Exercise details
From the records below, find each line with the string "Suspense" and copy it.

Web interface edit records:

◇ ◇ ◇ ◇ ◇ ◇ ◇

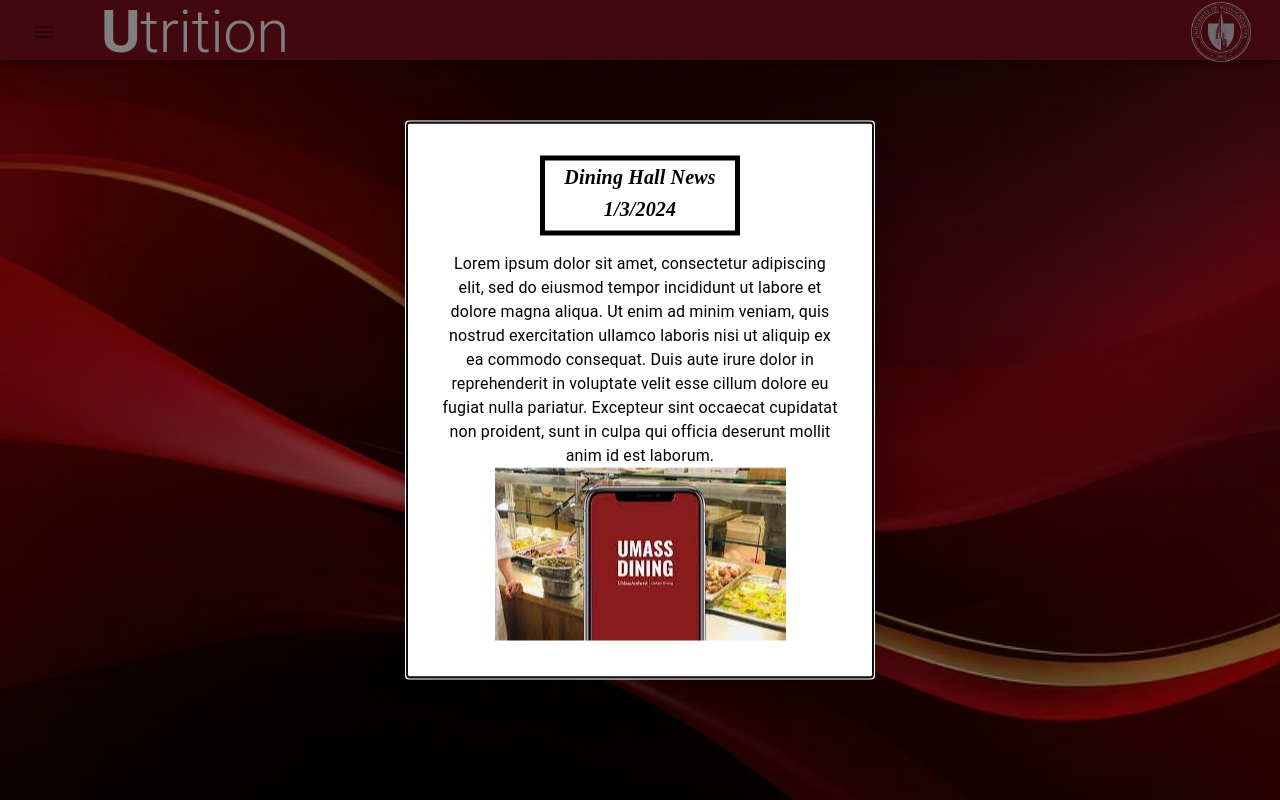
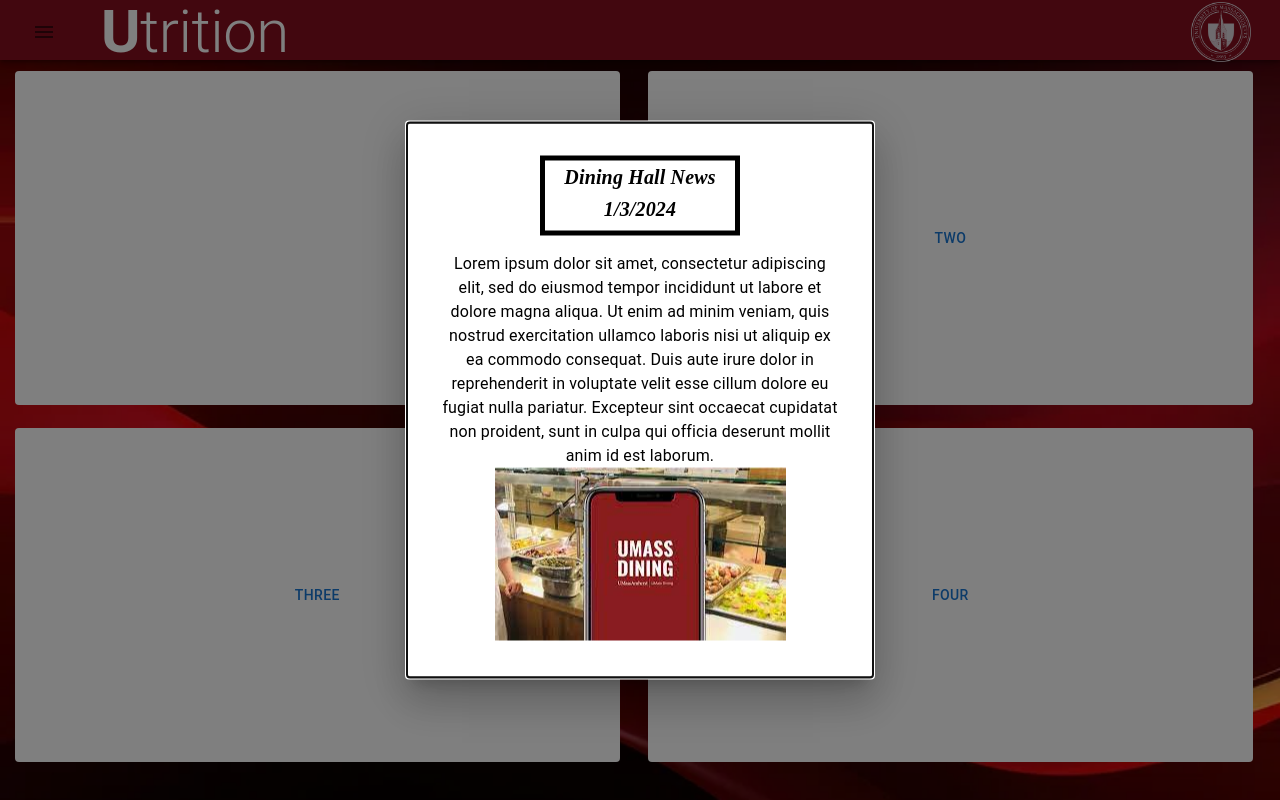
Before and after one commit to megemann/Utrition, a React (Create React App) app: page / in a window 1280 px wide. Built offline with nearby package versions, Linux system fonts and the light colour scheme.

Commit message:
Add DiningGrid

```diff
--- /dev/null
+++ b/src/Components/HomePage/HomeComponents/DiningGrid/DiningGrid.jsx
@@ -0,0 +1,32 @@
+import {Box, Button, Grid} from "@mui/material";
+
+
+export default function DiningGrid() {
+    return (
+        <Box sx={{flexGrow:1}}>
+            <Grid container spacing={2} sx={{padding: "15px", height:"93vh"}}>
+                <Grid item xs={6}>
+                    <Button sx={{backgroundColor: "white", width: "98%", height: "98%", justifyContent:"center"}}>
+
+                    </Button>
+                </Grid>
+                <Grid item xs={6}>
+                    <Button sx={{backgroundColor: "white", width: "98%", height: "98%"}}>
+                        two
+                    </Button>
+                </Grid>
+                <Grid item xs={6}>
+                    <Button sx={{backgroundColor: "white", width: "98%", height: "98%"}}>
+                        three
+                    </Button>
+                </Grid>
+                <Grid item xs={6}>
+                    <Button sx={{backgroundColor: "white", width: "98%", height: "98%"}}>
+                        four
+                    </Button>
+                </Grid>
+            </Grid>
+        </Box>
+    );
+
+}
--- a/src/Components/HomePage/HomePage.jsx
+++ b/src/Components/HomePage/HomePage.jsx
@@ -1,8 +1,9 @@
-import {AppBar,Typography, Toolbar, Box, Container} from "@mui/material";
+import {AppBar,Typography, Toolbar, Box, Container, Grid} from "@mui/material";
 import s from "./style.module.css";
 import * as React from 'react';
 import MenuHome from "./HomeComponents/MenuHome";
 import StartingModal from "./HomeComponents/StartingModal";
+import DiningGrid from "./HomeComponents/DiningGrid/DiningGrid";
 
 
 export default function HomePage() {
@@ -19,7 +20,7 @@ export default function HomePage() {
     };
 
     return (
-        <div>
+        <div style={{padding:"0px"}}>
             <StartingModal
                 modalOpen={modalOpen}
                 closeModal={closeModal}
@@ -42,13 +43,9 @@ export default function HomePage() {
                     />
                 </Toolbar>
             </AppBar>
-            <Box>
-                <img
-                    className={s.background}
-                    src="/navbackground.png"
-                    alt="Background"
-                />
-            </Box>
+            <div className={s.background}>
+                <DiningGrid/>
+            </div>
 
 
 
--- a/src/Components/HomePage/style.module.css
+++ b/src/Components/HomePage/style.module.css
@@ -30,4 +30,9 @@
     z-index: 0;
     object-fit: cover;
     opacity: 1;
+    background-image: url("/public/navbackground.png");
+    -webkit-background-size: cover;
+    -moz-background-size: cover;
+    -o-background-size: cover;
+    background-size: cover;
 }
```
Also changed, not shown: 1 other file (tests, documents, lock files or other folders).
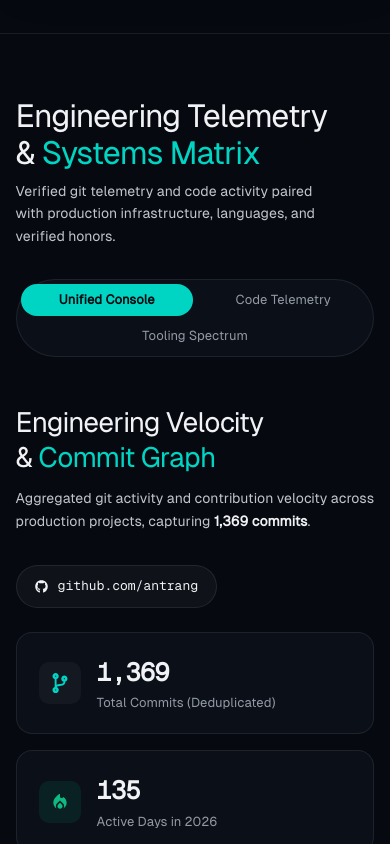
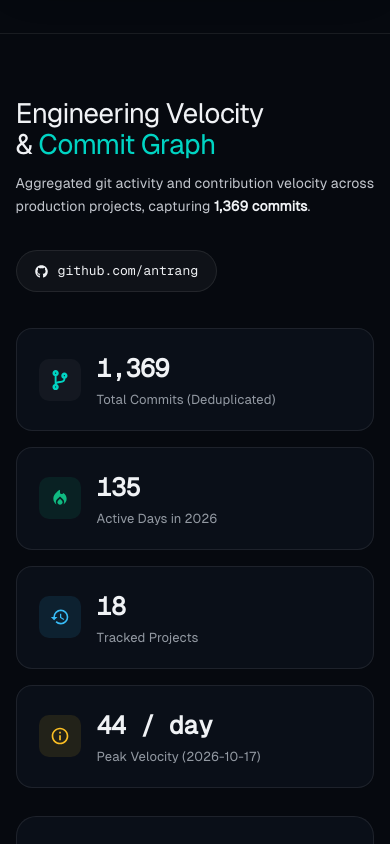
Before and after one commit to antrang/awasekar-portfolio, a React (Vite) app: page / in a window 390 px wide. Shown: the part 7620-8464 px from the top of the page. Built offline with nearby package versions, Linux system fonts and the light colour scheme.

Commit message:
feat: separate Engineering Velocity and Tooling Spectrum into distinct sections and remove redundant titles

```diff
--- a/index.html
+++ b/index.html
@@ -673,34 +673,42 @@
       </div>
     </section>
 
-    <!-- 04 / Engineering Telemetry & Stack Matrix -->
-    <section class="techstack-section" id="telemetry">
+    <!-- 04 / Engineering Velocity & Commit Graph -->
+    <section class="commit-section" id="telemetry">
       <div class="section-container">
-        <h2>Technical Stack &amp; Systems Tooling Spectrum</h2>
+        <h2>Engineering Velocity &amp; Commit Graph</h2>
+        <p>Verified GitHub telemetry and velocity across private and public production repositories.</p>
+      </div>
+    </section>
+
+    <!-- 05 / Technical Stack & Tooling Spectrum -->
+    <section class="techstack-section" id="stack">
+      <div class="section-container">
+        <h2>Technical Stack &amp; Tooling Spectrum</h2>
         <div>
           <h3>Applied AI &amp; Agentic Systems</h3>
-          <p>Ollama, Custom MCP Servers, Semantic Layers, Claude &amp; Gemini APIs, RAG, RLHF, MMMU Benchmark, n8n Automation.</p>
+          <p>Ollama, Custom MCP, Semantic Layers, Claude &amp; Gemini APIs, RAG, RLHF, MMMU, n8n Automation.</p>
         </div>
         <div>
           <h3>Software Engineering &amp; Languages</h3>
-          <p>Python, TypeScript, Certified SQL, C++17 (JUCE 8 Audio DSP), Next.js 15/16, React, Node.js, Web Audio API, ONNX Runtime Web.</p>
+          <p>Python, TypeScript, SQL, C++17 (JUCE 8 DSP), Next.js, React, Node.js, Web Audio API, ONNX Runtime.</p>
         </div>
         <div>
           <h3>Data Warehouses &amp; Platforms</h3>
-          <p>AWS Redshift, Apache Superset, Snowflake, PostgreSQL, Google BigQuery, Metabase, Tableau, Looker Studio.</p>
+          <p>AWS Redshift, Apache Superset, Snowflake, PostgreSQL, BigQuery, Metabase, Tableau, Looker Studio.</p>
         </div>
         <div>
           <h3>Cloud Infrastructure &amp; MLOps</h3>
-          <p>AWS S3, ECR, EC2, DMS, Lambda, Docker, Jenkins, Vercel, Supabase, PostHog.</p>
+          <p>AWS (S3, ECR, EC2, DMS, Lambda), Docker, Jenkins, Vercel, Supabase, PostHog.</p>
         </div>
       </div>
     </section>
 
-    <!-- 05 / Contact & Advisory -->
+    <!-- 06 / Contact & Advisory -->
     <footer class="contact-section" id="contact">
       <div class="section-container">
         <h2>Get in Touch &amp; Inquiries</h2>
-        <p>Available for high-impact Applied AI Engineering, AI Product Engineering, and Forward-Deployed Engineering roles, as well as selective technical advisory.</p>
+        <p>Open to Applied AI, AI Product, and Forward-Deployed Engineering roles, plus selective technical advisory.</p>
         <p>
           <a href="mailto:work@awasekar.com">work@awasekar.com</a> |
           <a href="https://www.linkedin.com/in/awasekar/">LinkedIn</a> |
--- a/src/components/CommitChart.tsx
+++ b/src/components/CommitChart.tsx
@@ -188,9 +188,9 @@ export const CommitChart: React.FC<{ embedded?: boolean }> = ({ embedded }) => {
     <>
       <div className="commit-header">
         <div className="commit-header-left">
-          <h3 className="commit-title">
+          <h2 className="commit-title">
             Engineering Velocity &amp; <span className="text-accent">Commit Graph</span>
-          </h3>
+          </h2>
           <p className="commit-subtitle">
             Aggregated git activity and contribution velocity across production projects, capturing <strong>{summary.totalCommits.toLocaleString()} commits</strong>.
           </p>
@@ -370,15 +370,17 @@ export const CommitChart: React.FC<{ embedded?: boolean }> = ({ embedded }) => {
 
   if (embedded) {
     return (
-      <div className="commit-embedded" id="commits">
+      <div className="commit-embedded" id="telemetry">
+        <span id="commits" className="sr-only" aria-hidden="true" />
         {content}
       </div>
     );
   }
 
   return (
-    <section className="commit-section" id="commits">
+    <section className="commit-section" id="telemetry">
       <div className="section-container">
+        <span id="commits" className="sr-only" aria-hidden="true" />
         {content}
       </div>
     </section>
--- a/src/components/MainContainer.tsx
+++ b/src/components/MainContainer.tsx
@@ -1,12 +1,13 @@
 import { useEffect } from "react";
 import Career from "./Career";
+import CommitChart from "./CommitChart";
 import Contact from "./Contact";
 import Cursor from "./Cursor";
 import Landing from "./Landing";
 import MatrixBackground from "./MatrixBackground";
 import Navbar from "./Navbar";
 import SocialIcons from "./SocialIcons";
-import Telemetry from "./Telemetry";
+import TechStack from "./TechStack";
 import Work from "./Work";
 import { initialFX } from "./utils/initialFX";
 import { initScrollFX } from "./utils/scrollFX";
@@ -28,7 +29,8 @@ const MainContainer = () => {
         <Landing />
         <Work />
         <Career />
-        <Telemetry />
+        <CommitChart />
+        <TechStack />
         <Contact />
       </main>
     </div>
--- a/src/components/Navbar.tsx
+++ b/src/components/Navbar.tsx
@@ -62,6 +62,11 @@ const Navbar = () => {
                 </a>
               </li>
               <li>
+                <a href="#stack" onClick={(e) => handleNavClick(e, "#stack")}>
+                  <HoverLinks text="STACK" />
+                </a>
+              </li>
+              <li>
                 <a href="#contact" onClick={(e) => handleNavClick(e, "#contact")}>
                   <HoverLinks text="CONTACT" />
                 </a>
--- a/src/components/TechStack.tsx
+++ b/src/components/TechStack.tsx
@@ -77,9 +77,9 @@ const TechStack = ({ embedded }: { embedded?: boolean }) => {
   const content = (
     <>
       <div className="techstack-header">
-        <h3 className="techstack-title">
+        <h2 className="techstack-title">
           Technical Stack &amp; <span className="text-accent">Tooling Spectrum</span>
-        </h3>
+        </h2>
         <p className="techstack-subtitle">
           Core languages, frameworks, data platforms, and MLOps tooling deployed across production systems.
         </p>
@@ -128,15 +128,19 @@ const TechStack = ({ embedded }: { embedded?: boolean }) => {
 
   if (embedded) {
     return (
-      <div className="techstack-embedded" id="techstack">
+      <div className="techstack-embedded" id="stack">
+        <span id="techstack" className="sr-only" aria-hidden="true" />
+        <span id="skills" className="sr-only" aria-hidden="true" />
         {content}
       </div>
     );
   }
 
   return (
-    <section className="techstack-section" id="techstack">
+    <section className="techstack-section" id="stack">
       <div className="section-container">
+        <span id="techstack" className="sr-only" aria-hidden="true" />
+        <span id="skills" className="sr-only" aria-hidden="true" />
         {content}
       </div>
     </section>
--- a/src/components/Telemetry.tsx
+++ /dev/null
@@ -1,75 +0,0 @@
-import { useState, lazy, Suspense } from "react";
-import "./styles/Telemetry.css";
-
-const CommitChart = lazy(() => import("./CommitChart"));
-const TechStack = lazy(() => import("./TechStack"));
-
-const Telemetry = () => {
-  const [activeTab, setActiveTab] = useState<"all" | "commits" | "stack">("all");
-
-  return (
-    <section className="telemetry-section" id="telemetry">
-      <div className="section-container">
-        <div className="telemetry-header">
-          <div className="telemetry-title-wrap">
-            <h2 className="telemetry-title">
-              Engineering Telemetry &amp; <span className="text-accent">Systems Matrix</span>
-            </h2>
-            <p className="telemetry-subtitle">
-              Verified git telemetry and code activity paired with production infrastructure, languages, and verified honors.
-            </p>
-          </div>
-
-          <div className="telemetry-tabs" role="tablist" aria-label="Telemetry View Modes">
-            <button
-              type="button"
-              className={`telemetry-tab ${activeTab === "all" ? "telemetry-tab-active" : ""}`}
-              onClick={() => setActiveTab("all")}
-              role="tab"
-              aria-selected={activeTab === "all"}
-              data-cursor="disable"
-            >
-              Unified Console
-            </button>
-            <button
-              type="button"
-              className={`telemetry-tab ${activeTab === "commits" ? "telemetry-tab-active" : ""}`}
-              onClick={() => setActiveTab("commits")}
-              role="tab"
-              aria-selected={activeTab === "commits"}
-              data-cursor="disable"
-            >
-              Code Telemetry
-            </button>
-            <button
-              type="button"
-              className={`telemetry-tab ${activeTab === "stack" ? "telemetry-tab-active" : ""}`}
-              onClick={() => setActiveTab("stack")}
-              role="tab"
-              aria-selected={activeTab === "stack"}
-              data-cursor="disable"
-            >
-              Tooling Spectrum
-            </button>
-          </div>
-        </div>
-
-        <div className="telemetry-body">
-          {(activeTab === "all" || activeTab === "commits") && (
-            <Suspense fallback={<div className="telemetry-loading">Loading Code Telemetry...</div>}>
-              <CommitChart embedded />
-            </Suspense>
-          )}
-
-          {(activeTab === "all" || activeTab === "stack") && (
-            <Suspense fallback={<div className="telemetry-loading">Loading Systems Matrix...</div>}>
-              <TechStack embedded />
-            </Suspense>
-          )}
-        </div>
-      </div>
-    </section>
-  );
-};
-
-export default Telemetry;
--- a/src/components/styles/CommitChart.css
+++ b/src/components/styles/CommitChart.css
@@ -1,6 +1,5 @@
 .commit-section {
   position: relative;
-  padding: 80px 0 60px;
   border-top: 1px solid var(--borderColor);
 }
 
--- a/src/components/styles/Telemetry.css
+++ /dev/null
@@ -1,102 +0,0 @@
-.telemetry-section {
-  position: relative;
-  border-top: 1px solid var(--borderColor);
-  padding: 0;
-}
-
-.telemetry-header {
-  display: flex;
-  justify-content: space-between;
-  align-items: flex-end;
-  gap: var(--space-xl);
-  margin-bottom: var(--space-2xl);
-  flex-wrap: wrap;
-}
-
-.telemetry-title-wrap {
-  max-width: 68ch;
-}
-
-.telemetry-title {
-  font-size: clamp(2rem, 3.5vw, 2.75rem);
-  line-height: 1.15;
-  letter-spacing: -0.03em;
-  margin-bottom: var(--space-xs);
-  color: var(--textPrimary);
-}
-
-.telemetry-subtitle {
-  font-size: var(--text-sm);
-  line-height: 1.6;
-  color: var(--textSecondary);
-  margin: 0;
-}
-
-.telemetry-tabs {
-  display: inline-flex;
-  flex-wrap: wrap;
-  gap: var(--space-2xs);
-  padding: 4px;
-  background: var(--surfaceCard);
-  border: 1px solid var(--borderColor);
-  border-radius: var(--radius-pill);
-  backdrop-filter: blur(12px);
-}
-
-.telemetry-tab {
-  font-size: var(--text-xs);
-  color: var(--textMuted);
-  background: transparent;
-  border: none;
-  padding: var(--space-xs) var(--space-md);
-  border-radius: var(--radius-pill);
-  cursor: pointer;
-  transition: color var(--dur-micro) var(--ease-out), background-color var(--dur-micro) var(--ease-out);
-  white-space: nowrap;
-}
-
-.telemetry-tab:hover {
-  color: var(--textPrimary);
-  background: var(--color-rule-subtle);
-}
-
-.telemetry-tab-active,
-.telemetry-tab-active:hover {
-  background: var(--accentColor) !important;
-  color: var(--color-accent-ink) !important;
-  font-weight: 600;
-}
-
-.telemetry-body {
-  display: flex;
-  flex-direction: column;
-  gap: var(--space-2xl);
-}
-
-.telemetry-loading {
-  text-align: center;
-  color: var(--textMuted);
-  padding: var(--space-xl);
-  font-size: var(--text-sm);
-}
-
-.commit-embedded,
-.techstack-embedded {
-  position: relative;
-}
-
-.techstack-embedded .techstack-header,
-.commit-embedded .commit-header {
-  margin-bottom: var(--space-lg);
-}
-
-@media (max-width: 640px) {
-  .telemetry-tabs {
-    width: 100%;
-  }
-  .telemetry-tab {
-    flex: 1;
-    text-align: center;
-    padding: 6px var(--space-xs);
-  }
-}
```
Also changed, not shown: public/llms.txt.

◇ ◇ ◇ ◇ ◇ ◇ ◇

Task answer
-import { useState, lazy, Suspense } from "react";
-            <Suspense fallback={<div className="telemetry-loading">Loading Code Telemetry...</div>}>
-            </Suspense>
-            <Suspense fallback={<div className="telemetry-loading">Loading Systems Matrix...</div>}>
-            </Suspense>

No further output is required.